Take every line from the listing below that includes "about" and copy it.

Data for processing »
*-*-*

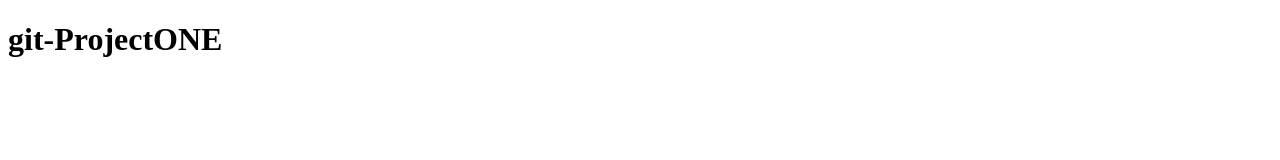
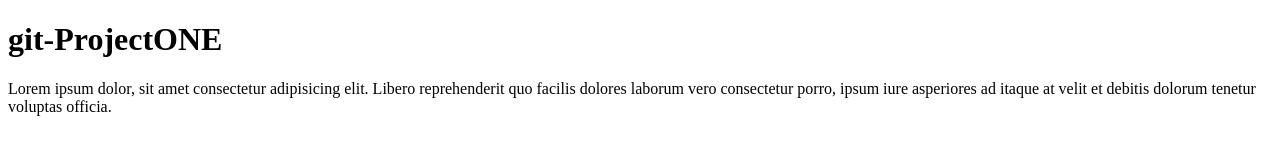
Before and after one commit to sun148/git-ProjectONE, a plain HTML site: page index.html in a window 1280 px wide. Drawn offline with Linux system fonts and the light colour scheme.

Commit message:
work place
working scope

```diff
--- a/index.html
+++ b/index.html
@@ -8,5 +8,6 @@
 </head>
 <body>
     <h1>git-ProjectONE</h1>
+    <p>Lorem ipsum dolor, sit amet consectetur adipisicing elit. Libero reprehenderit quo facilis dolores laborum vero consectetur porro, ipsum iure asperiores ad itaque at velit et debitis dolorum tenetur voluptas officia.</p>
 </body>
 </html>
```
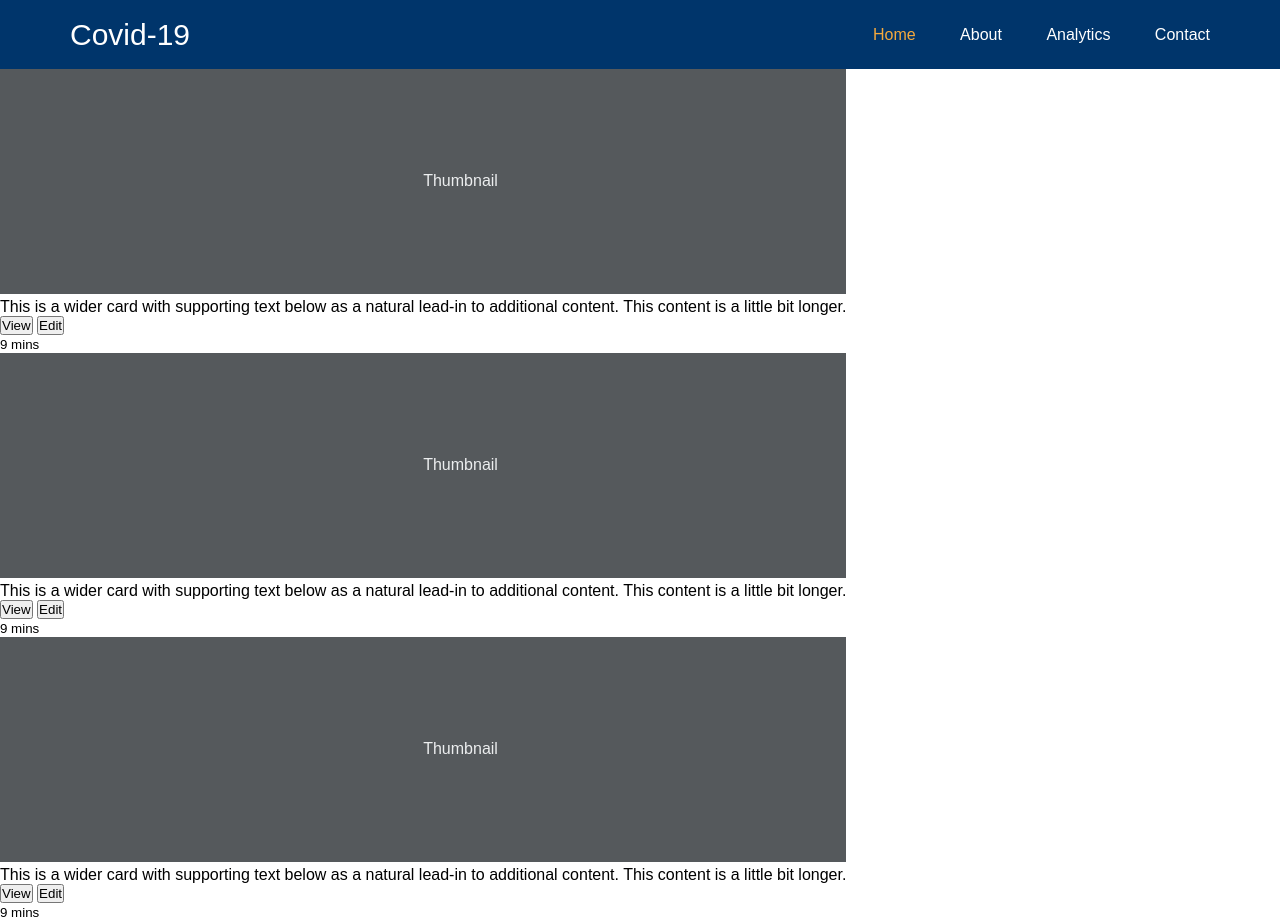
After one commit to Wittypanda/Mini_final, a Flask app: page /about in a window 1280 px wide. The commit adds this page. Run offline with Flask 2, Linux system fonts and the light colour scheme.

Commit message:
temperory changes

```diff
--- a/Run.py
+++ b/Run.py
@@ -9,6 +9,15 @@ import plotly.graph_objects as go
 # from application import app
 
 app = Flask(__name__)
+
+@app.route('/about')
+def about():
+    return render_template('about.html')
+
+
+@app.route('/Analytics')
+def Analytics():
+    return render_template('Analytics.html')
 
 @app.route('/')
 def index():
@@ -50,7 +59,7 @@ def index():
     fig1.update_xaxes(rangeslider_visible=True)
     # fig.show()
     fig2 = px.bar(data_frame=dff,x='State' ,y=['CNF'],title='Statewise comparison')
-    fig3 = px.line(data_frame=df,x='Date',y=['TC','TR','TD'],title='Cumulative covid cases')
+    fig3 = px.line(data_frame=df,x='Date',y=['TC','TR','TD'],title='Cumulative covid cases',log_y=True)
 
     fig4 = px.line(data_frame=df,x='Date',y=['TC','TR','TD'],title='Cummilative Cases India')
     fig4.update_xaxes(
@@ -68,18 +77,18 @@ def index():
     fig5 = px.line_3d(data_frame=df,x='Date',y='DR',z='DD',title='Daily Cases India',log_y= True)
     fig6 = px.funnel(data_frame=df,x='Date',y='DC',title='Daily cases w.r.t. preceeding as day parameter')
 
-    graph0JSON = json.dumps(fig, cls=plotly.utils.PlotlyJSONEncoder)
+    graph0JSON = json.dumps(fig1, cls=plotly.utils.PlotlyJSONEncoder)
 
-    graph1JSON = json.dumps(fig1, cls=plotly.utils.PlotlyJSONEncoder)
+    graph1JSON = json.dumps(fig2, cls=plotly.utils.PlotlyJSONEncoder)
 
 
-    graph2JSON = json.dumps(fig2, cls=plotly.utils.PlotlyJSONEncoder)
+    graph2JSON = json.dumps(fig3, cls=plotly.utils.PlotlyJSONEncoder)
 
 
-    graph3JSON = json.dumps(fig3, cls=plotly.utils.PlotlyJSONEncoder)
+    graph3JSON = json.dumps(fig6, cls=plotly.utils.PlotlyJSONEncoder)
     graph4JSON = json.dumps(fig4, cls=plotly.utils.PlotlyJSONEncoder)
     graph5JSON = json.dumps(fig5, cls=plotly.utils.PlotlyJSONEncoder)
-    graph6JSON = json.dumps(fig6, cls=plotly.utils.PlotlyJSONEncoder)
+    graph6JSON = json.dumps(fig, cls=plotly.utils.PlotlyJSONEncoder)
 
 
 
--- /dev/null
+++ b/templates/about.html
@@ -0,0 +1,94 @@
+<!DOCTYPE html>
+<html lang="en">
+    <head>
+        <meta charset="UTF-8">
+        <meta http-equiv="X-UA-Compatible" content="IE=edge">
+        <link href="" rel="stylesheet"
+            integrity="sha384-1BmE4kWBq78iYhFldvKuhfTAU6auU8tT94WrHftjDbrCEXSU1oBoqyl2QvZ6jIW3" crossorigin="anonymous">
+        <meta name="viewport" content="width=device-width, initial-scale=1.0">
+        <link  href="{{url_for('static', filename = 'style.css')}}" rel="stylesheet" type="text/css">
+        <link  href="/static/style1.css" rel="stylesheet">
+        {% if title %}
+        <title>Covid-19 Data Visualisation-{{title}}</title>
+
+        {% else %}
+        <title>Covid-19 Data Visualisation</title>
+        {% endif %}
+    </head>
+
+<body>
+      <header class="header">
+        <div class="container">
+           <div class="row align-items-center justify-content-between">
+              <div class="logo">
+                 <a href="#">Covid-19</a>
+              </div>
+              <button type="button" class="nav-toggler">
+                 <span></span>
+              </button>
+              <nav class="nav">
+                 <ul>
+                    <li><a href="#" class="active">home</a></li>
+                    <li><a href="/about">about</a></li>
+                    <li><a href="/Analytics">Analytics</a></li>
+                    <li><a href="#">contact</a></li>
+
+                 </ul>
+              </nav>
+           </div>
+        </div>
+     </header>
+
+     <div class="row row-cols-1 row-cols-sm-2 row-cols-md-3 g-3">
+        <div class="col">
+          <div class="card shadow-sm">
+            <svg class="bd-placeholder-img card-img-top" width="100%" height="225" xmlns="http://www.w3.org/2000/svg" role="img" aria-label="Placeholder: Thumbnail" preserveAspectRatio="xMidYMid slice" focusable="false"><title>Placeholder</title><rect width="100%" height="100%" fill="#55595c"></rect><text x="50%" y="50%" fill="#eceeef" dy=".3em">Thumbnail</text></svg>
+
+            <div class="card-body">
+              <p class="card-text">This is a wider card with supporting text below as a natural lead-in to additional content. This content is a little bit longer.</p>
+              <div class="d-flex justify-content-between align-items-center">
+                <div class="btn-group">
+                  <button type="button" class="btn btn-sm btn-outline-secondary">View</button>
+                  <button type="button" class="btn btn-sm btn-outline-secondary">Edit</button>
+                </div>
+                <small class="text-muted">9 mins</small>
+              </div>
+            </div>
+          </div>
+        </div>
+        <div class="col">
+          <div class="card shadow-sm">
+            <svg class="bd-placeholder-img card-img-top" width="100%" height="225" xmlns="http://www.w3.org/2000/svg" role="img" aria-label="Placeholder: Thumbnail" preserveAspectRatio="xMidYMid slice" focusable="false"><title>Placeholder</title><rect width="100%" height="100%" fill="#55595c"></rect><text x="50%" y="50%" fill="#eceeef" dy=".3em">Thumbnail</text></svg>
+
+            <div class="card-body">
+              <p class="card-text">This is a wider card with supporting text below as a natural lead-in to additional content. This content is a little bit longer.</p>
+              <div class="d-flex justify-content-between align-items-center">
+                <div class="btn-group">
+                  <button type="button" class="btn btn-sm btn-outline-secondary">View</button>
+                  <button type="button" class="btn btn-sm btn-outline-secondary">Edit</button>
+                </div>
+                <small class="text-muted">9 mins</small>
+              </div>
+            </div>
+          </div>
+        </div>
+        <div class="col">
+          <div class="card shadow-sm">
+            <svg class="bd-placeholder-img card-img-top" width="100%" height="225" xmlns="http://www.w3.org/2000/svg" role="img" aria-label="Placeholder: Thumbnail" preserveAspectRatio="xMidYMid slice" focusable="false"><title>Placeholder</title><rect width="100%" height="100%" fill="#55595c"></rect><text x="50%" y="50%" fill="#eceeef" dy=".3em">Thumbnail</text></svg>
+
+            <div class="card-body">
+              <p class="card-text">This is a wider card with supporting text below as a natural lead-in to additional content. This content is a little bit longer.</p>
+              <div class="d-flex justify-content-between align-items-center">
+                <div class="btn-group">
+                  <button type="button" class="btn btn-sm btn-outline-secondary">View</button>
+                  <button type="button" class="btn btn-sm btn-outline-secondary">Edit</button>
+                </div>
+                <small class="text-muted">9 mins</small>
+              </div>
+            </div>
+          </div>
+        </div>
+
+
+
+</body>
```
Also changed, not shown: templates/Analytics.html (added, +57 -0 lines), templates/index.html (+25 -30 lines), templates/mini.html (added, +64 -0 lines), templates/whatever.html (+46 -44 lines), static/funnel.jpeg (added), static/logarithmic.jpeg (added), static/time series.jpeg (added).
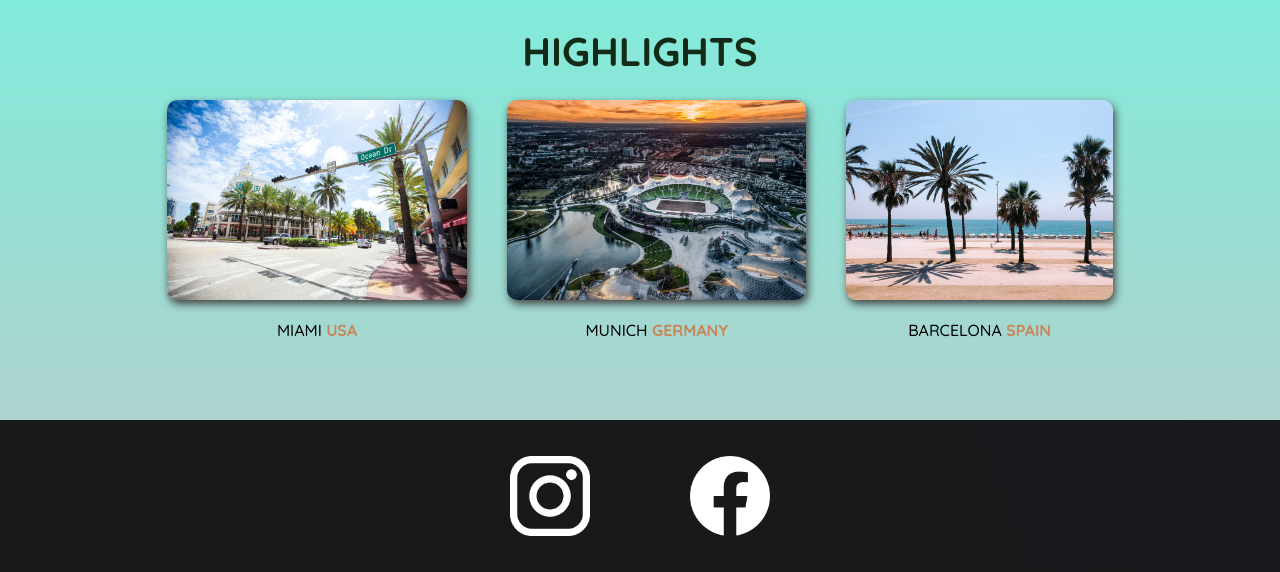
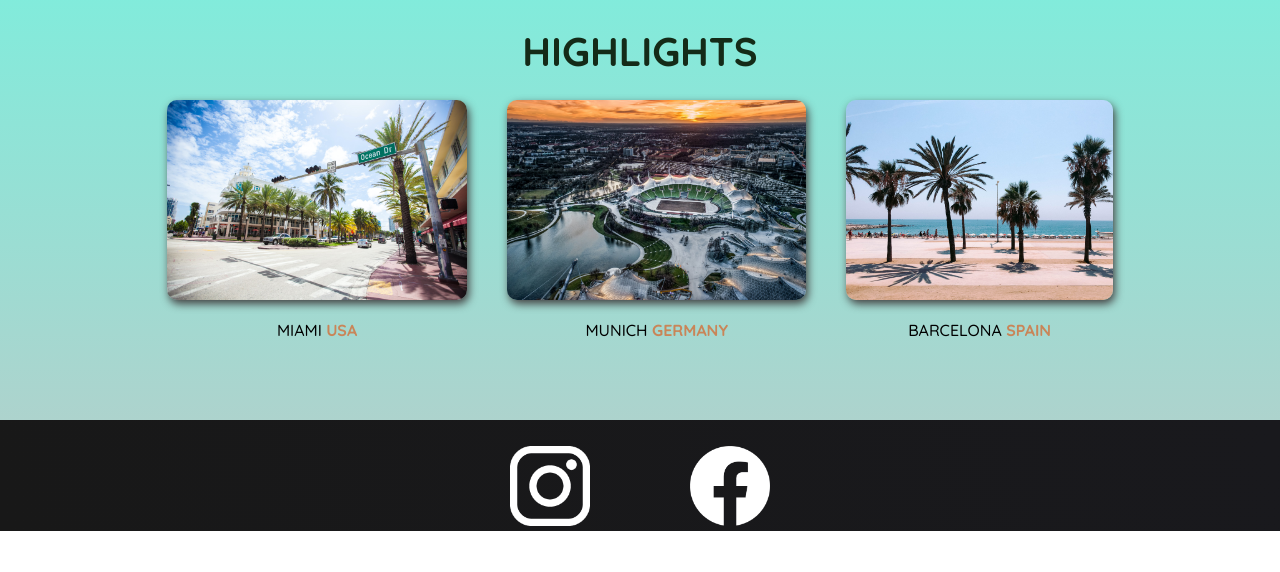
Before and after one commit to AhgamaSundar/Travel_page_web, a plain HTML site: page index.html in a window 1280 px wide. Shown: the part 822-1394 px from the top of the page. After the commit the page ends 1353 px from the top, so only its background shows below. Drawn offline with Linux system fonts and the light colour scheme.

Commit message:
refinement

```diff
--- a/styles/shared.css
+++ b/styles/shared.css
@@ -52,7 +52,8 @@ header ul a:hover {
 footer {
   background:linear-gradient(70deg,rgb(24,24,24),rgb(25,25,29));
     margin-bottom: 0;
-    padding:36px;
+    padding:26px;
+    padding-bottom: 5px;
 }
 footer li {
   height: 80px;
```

*-*-*

Exercise answer »
After one commit to Wittypanda/Mini_final, a Flask app: page /about in a window 1280 px wide. The commit adds this page. Run offline with Flask 2, Linux system fonts and the light colour scheme.
+@app.route('/about')
+def about():
+    return render_template('about.html')
+++ b/templates/about.html
+                    <li><a href="/about">about</a></li>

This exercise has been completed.